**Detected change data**

........

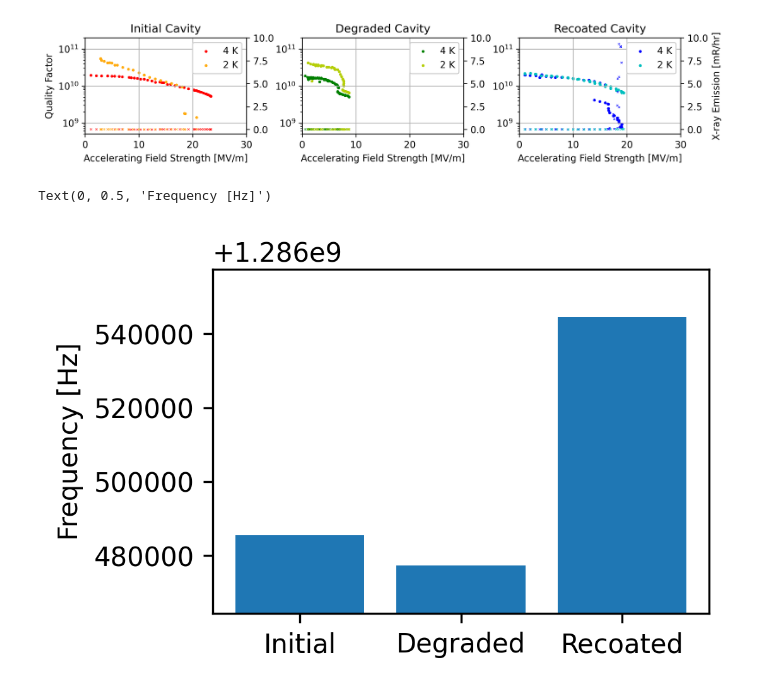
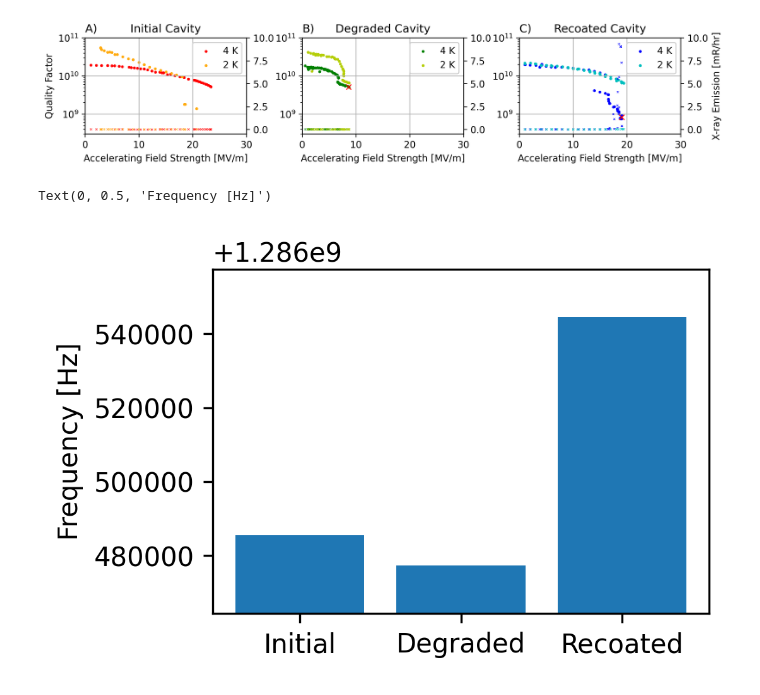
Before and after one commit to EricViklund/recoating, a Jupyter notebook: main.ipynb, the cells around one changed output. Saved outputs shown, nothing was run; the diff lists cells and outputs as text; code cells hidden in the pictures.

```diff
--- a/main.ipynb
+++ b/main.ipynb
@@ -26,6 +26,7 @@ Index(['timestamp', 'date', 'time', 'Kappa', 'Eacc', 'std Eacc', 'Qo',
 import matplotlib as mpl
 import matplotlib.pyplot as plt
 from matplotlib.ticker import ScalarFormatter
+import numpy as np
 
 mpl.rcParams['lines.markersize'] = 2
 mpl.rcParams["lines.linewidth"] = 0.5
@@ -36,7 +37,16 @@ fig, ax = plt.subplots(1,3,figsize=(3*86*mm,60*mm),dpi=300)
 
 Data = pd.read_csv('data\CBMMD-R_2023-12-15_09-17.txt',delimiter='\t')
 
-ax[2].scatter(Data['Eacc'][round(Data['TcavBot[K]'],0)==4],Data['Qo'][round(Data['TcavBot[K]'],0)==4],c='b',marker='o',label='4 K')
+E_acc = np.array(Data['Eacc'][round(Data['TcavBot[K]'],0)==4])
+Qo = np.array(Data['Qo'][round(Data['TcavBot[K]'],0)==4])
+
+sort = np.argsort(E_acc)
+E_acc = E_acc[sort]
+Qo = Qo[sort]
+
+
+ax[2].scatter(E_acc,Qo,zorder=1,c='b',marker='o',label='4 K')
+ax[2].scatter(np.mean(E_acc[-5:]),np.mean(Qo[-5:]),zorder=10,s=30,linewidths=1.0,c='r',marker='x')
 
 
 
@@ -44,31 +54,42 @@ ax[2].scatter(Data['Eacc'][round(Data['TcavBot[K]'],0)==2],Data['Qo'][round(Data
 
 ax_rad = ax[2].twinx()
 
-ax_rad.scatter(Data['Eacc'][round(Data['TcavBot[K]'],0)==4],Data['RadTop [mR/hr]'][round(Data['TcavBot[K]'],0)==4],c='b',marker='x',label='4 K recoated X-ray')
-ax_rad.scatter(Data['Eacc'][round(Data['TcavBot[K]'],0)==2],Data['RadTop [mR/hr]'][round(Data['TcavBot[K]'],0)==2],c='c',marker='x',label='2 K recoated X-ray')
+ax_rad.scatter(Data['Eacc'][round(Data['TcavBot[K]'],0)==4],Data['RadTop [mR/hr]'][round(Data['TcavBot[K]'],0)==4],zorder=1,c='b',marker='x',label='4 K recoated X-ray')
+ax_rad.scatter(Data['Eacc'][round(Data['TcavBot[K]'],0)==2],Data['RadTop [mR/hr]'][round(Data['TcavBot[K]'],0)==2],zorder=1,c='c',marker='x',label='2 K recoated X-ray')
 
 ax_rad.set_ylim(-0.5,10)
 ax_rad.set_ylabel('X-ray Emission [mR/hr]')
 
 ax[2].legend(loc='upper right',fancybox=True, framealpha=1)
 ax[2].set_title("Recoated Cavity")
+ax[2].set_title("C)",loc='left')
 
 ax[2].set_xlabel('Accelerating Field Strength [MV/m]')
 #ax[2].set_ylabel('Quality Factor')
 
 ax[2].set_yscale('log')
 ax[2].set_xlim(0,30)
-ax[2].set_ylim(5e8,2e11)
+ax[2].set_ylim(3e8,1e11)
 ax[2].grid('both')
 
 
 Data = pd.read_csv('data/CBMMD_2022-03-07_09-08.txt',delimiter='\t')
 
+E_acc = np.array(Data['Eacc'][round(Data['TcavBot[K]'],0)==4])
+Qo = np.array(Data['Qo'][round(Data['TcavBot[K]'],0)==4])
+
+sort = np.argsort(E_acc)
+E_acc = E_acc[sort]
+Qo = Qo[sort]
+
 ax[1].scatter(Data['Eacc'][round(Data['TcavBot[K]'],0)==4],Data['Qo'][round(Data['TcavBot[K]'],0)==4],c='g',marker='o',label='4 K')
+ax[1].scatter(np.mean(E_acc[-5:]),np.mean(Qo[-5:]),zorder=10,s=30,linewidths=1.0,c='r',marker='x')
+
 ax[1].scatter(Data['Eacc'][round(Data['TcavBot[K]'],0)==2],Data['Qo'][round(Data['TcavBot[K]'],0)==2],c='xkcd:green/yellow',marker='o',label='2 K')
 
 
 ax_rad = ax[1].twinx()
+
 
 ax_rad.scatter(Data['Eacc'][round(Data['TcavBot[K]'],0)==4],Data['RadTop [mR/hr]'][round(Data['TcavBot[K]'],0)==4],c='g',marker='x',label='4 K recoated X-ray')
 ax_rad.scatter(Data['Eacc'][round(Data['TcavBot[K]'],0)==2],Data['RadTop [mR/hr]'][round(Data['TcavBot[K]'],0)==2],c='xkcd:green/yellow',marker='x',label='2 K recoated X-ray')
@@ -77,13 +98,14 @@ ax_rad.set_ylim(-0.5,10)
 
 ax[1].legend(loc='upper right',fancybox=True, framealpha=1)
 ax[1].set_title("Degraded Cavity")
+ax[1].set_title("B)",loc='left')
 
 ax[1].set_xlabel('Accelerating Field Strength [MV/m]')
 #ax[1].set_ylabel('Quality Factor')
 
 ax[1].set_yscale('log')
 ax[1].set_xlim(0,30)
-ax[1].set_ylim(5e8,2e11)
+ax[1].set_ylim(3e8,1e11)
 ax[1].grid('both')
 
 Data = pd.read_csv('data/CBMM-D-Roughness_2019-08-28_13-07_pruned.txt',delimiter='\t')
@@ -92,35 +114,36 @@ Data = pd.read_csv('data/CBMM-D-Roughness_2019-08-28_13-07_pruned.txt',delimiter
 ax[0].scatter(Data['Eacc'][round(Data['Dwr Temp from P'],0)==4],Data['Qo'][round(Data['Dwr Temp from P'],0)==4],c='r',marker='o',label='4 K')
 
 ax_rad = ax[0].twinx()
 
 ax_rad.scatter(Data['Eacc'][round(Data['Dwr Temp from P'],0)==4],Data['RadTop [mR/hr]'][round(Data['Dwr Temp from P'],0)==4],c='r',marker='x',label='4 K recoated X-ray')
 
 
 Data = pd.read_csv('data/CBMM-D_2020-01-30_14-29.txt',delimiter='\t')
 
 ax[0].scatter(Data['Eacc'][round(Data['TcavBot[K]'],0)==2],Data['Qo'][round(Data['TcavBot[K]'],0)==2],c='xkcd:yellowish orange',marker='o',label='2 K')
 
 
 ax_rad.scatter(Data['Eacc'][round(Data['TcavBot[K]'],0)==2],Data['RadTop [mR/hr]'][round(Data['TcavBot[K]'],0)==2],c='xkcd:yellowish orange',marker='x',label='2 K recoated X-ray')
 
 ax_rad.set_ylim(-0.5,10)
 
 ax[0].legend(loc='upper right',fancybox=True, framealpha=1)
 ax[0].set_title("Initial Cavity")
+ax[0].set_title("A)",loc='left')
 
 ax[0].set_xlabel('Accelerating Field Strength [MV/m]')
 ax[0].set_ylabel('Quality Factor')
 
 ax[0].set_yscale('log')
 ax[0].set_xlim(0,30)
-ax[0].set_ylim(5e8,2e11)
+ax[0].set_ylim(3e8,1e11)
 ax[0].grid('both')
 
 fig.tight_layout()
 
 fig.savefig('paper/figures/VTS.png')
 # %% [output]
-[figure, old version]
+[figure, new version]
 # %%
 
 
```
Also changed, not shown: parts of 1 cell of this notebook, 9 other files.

........

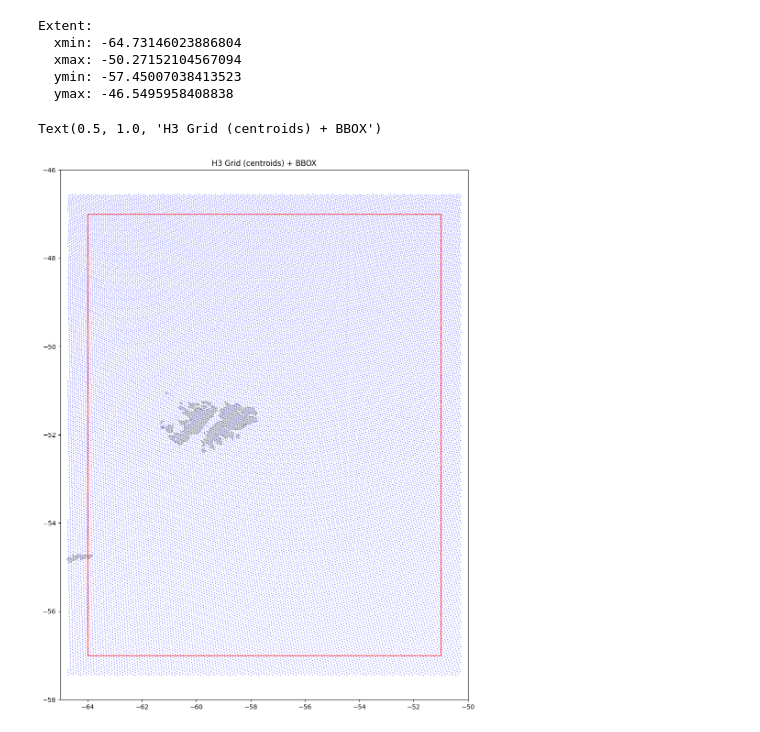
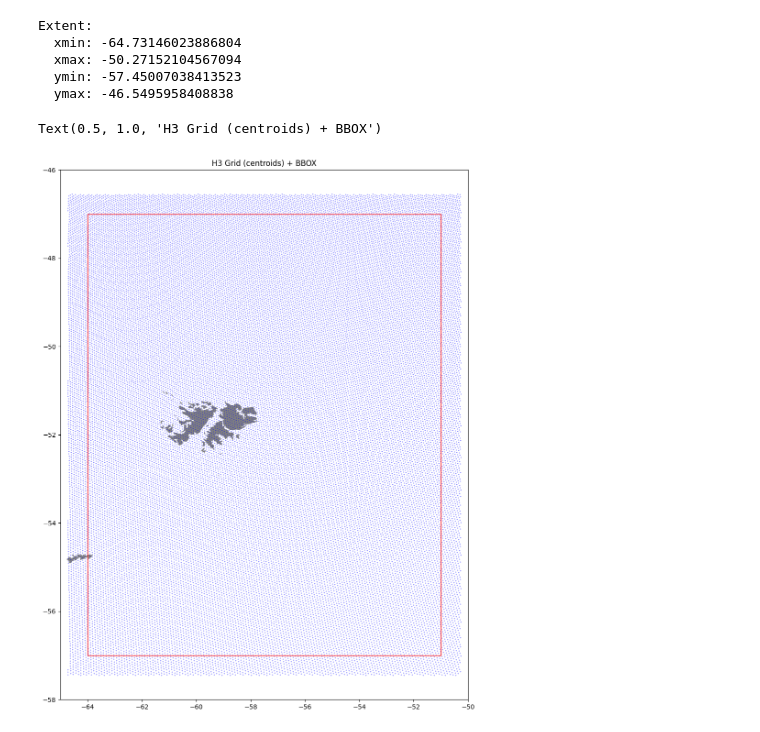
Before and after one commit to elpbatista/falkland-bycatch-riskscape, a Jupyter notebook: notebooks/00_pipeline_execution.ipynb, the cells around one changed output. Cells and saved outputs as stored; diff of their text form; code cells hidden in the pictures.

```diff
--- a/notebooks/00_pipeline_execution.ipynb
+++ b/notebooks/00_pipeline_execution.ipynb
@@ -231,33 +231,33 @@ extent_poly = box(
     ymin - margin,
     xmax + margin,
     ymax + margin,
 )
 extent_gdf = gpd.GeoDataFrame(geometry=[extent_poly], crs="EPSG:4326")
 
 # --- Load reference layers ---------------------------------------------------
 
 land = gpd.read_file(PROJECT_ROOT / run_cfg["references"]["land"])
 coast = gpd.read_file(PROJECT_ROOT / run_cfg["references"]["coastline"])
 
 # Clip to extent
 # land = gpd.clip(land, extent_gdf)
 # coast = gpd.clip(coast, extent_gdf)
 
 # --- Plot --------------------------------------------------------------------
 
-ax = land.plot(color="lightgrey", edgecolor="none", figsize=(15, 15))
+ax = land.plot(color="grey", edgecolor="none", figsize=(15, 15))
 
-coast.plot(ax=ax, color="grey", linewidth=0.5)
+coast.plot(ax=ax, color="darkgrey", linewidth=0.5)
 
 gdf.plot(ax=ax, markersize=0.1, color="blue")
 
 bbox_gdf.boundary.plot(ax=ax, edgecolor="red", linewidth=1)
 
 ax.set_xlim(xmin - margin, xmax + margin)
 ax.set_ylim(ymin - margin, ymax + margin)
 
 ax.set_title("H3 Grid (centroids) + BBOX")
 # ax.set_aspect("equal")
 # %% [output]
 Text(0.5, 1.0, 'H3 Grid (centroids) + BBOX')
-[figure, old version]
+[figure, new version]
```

........

**Exercise directions**
Filter the entries down to the lines holding the string "ipynb". Copy each of those lines.

**Result of this task**
Before and after one commit to EricViklund/recoating, a Jupyter notebook: main.ipynb, the cells around one changed output. Saved outputs shown, nothing was run; the diff lists cells and outputs as text; code cells hidden in the pictures.
--- a/main.ipynb
+++ b/main.ipynb
Before and after one commit to elpbatista/falkland-bycatch-riskscape, a Jupyter notebook: notebooks/00_pipeline_execution.ipynb, the cells around one changed output. Cells and saved outputs as stored; diff of their text form; code cells hidden in the pictures.
--- a/notebooks/00_pipeline_execution.ipynb
+++ b/notebooks/00_pipeline_execution.ipynb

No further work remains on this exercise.